(Front-end code change data)

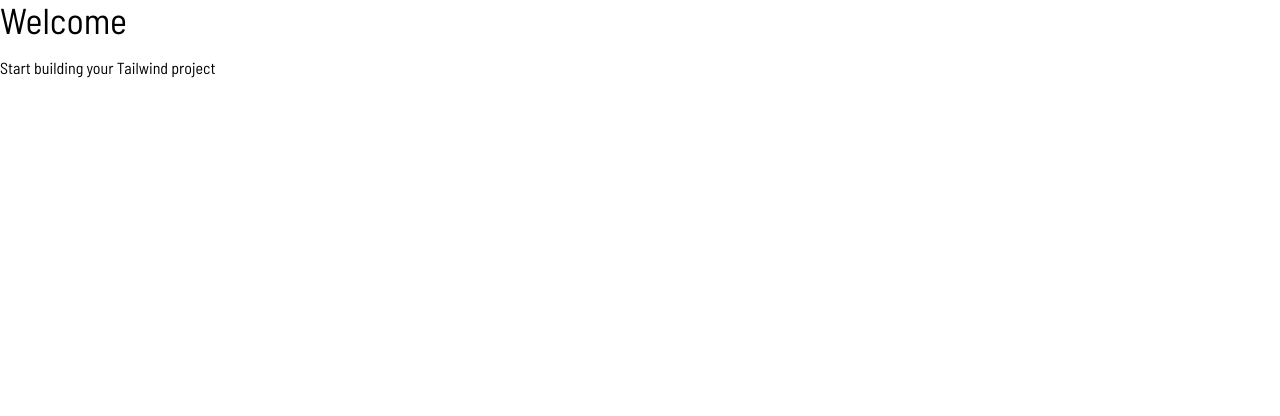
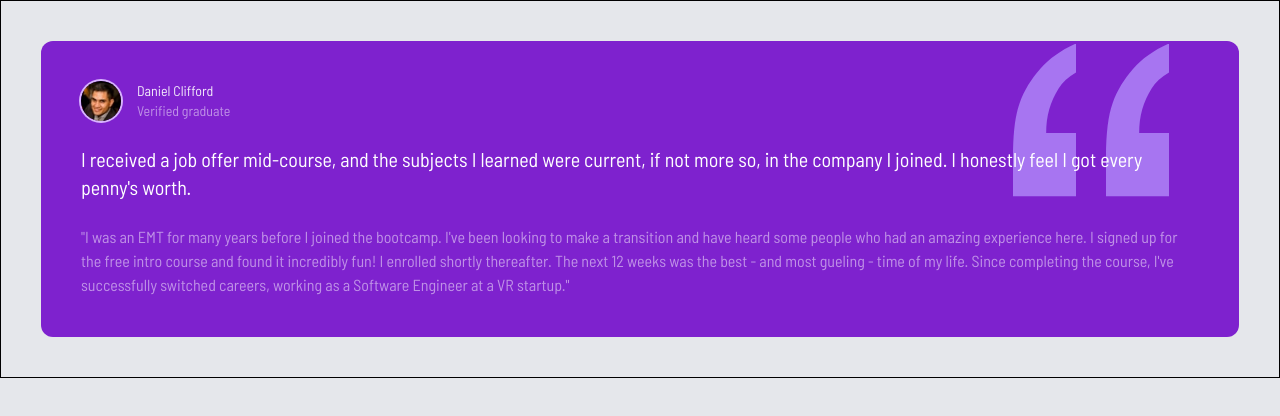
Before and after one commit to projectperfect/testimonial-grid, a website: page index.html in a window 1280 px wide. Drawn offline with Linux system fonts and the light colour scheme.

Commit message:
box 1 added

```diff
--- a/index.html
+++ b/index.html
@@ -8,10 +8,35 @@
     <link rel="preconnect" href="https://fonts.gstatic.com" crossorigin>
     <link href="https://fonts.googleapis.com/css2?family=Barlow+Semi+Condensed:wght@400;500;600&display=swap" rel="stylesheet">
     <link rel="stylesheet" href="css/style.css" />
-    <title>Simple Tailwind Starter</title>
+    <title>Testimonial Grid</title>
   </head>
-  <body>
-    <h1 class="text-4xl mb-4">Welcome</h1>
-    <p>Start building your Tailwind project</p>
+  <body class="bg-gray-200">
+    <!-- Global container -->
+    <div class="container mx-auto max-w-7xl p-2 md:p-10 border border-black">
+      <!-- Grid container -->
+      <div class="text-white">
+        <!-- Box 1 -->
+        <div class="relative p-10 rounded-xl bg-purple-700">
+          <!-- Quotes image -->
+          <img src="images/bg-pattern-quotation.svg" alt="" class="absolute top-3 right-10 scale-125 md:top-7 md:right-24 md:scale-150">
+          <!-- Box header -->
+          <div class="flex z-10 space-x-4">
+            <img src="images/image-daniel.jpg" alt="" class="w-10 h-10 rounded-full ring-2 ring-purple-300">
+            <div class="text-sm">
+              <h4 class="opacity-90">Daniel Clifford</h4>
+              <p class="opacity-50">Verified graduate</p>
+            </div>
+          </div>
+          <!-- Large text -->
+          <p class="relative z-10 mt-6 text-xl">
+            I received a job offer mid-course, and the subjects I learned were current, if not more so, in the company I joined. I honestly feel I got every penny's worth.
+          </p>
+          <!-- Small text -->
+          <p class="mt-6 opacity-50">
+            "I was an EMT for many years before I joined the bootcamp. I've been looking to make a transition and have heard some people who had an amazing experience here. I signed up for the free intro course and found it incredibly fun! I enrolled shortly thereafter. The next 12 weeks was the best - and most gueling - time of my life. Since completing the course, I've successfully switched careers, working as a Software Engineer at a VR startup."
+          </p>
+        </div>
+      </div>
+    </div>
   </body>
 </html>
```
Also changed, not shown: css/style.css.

- _PROBLEM TO WORK ON_
Filter the entries above down to the lines that contain the word "index".

- _ANSWER TO THIS EXERCISE_
Before and after one commit to projectperfect/testimonial-grid, a website: page index.html in a window 1280 px wide. Drawn offline with Linux system fonts and the light colour scheme.
--- a/index.html
+++ b/index.html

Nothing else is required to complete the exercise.